AB - BackgroundThe first cases of COVID-19 caused by the SARS-CoV-2 virus were reported in China in December 2019. The disease has since spread globally. Many countries have instated measures to slow the spread of the virus. Information about the spread of the virus in a country can inform the gradual reopening of a country and help to avoid a second wave of infections. Our study focuses on Denmark, which is opening up when this study is performed (end-May 2020) after a lockdown in mid-March.MethodsWe perform a phylogenetic analysis of 742 publicly available Danish SARS-CoV-2 genome sequences and put them into context using sequences from other countries.ResultsOur findings are consistent with several introductions of the virus to Denmark from independent sources.

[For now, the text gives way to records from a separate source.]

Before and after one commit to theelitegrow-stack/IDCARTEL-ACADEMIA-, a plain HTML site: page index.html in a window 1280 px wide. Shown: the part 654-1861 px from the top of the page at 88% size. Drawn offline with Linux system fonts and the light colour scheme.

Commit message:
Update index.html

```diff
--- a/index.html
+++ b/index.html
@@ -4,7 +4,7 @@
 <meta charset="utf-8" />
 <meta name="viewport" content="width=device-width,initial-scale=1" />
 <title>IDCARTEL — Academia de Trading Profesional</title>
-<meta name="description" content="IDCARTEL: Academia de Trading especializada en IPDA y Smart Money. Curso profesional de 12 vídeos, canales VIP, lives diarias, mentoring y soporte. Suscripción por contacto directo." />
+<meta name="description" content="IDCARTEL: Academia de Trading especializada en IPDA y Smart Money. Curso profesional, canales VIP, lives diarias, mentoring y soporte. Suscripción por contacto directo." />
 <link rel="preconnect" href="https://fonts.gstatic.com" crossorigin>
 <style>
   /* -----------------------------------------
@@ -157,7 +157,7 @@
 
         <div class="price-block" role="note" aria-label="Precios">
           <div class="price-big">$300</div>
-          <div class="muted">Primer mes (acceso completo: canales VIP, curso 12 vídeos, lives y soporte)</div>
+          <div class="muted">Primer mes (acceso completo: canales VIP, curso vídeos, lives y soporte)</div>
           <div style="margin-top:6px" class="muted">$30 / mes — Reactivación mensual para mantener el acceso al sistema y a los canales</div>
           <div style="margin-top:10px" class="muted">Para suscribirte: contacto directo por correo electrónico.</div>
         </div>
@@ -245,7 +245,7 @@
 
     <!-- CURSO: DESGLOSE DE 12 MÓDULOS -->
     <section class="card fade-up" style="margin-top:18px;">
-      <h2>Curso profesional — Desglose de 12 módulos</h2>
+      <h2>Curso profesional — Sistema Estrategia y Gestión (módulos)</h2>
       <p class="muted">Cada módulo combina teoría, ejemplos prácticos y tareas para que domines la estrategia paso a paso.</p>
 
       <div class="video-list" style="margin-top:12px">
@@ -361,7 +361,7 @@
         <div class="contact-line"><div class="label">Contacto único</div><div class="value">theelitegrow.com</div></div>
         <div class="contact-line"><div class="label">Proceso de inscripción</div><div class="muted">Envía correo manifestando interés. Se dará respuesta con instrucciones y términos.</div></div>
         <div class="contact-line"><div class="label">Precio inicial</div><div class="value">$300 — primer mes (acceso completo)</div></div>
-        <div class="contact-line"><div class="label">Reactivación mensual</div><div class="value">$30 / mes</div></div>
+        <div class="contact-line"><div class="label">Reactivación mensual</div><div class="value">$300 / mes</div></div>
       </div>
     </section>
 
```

We identify several chains of mutations that occurred in Denmark. In at least one case we find evidence that the virus spread from Denmark to other countries. A number of the mutations found in Denmark are non-synonymous, and in general there is a considerable variety of strains. The proportions of the most common haplotypes remain stable after lockdown.ConclusionEmploying phylogenetic methods on Danish genome sequences of SARS-CoV-2, we exemplify how genetic data can be used to trace the introduction of a virus to a country. This provides alternative means for verifying existing assumptions. For example, our analysis supports the hypothesis that the virus was brought to Denmark by skiers returning from Ischgl. On the other hand, we identify transmission routes which suggest that Denmark was part of a network of countries among which the virus was being transmitted. This challenges the common narrative that Denmark only got infected from abroad. Our analysis concerning the ratio of haplotypes does not indicate that the major haplotypes appearing in Denmark have a different degree of virality.

U2 - 10.1371/journal.pone.0241405

DO - 10.1371/journal.pone.0241405

M3 - Journal article

C2 - 33119657

VL - 15

JO - P L o S One

JF - P L o S One

SN - 1932-6203

IS - 10

M1 - e0241405

ER -

ID: 250598865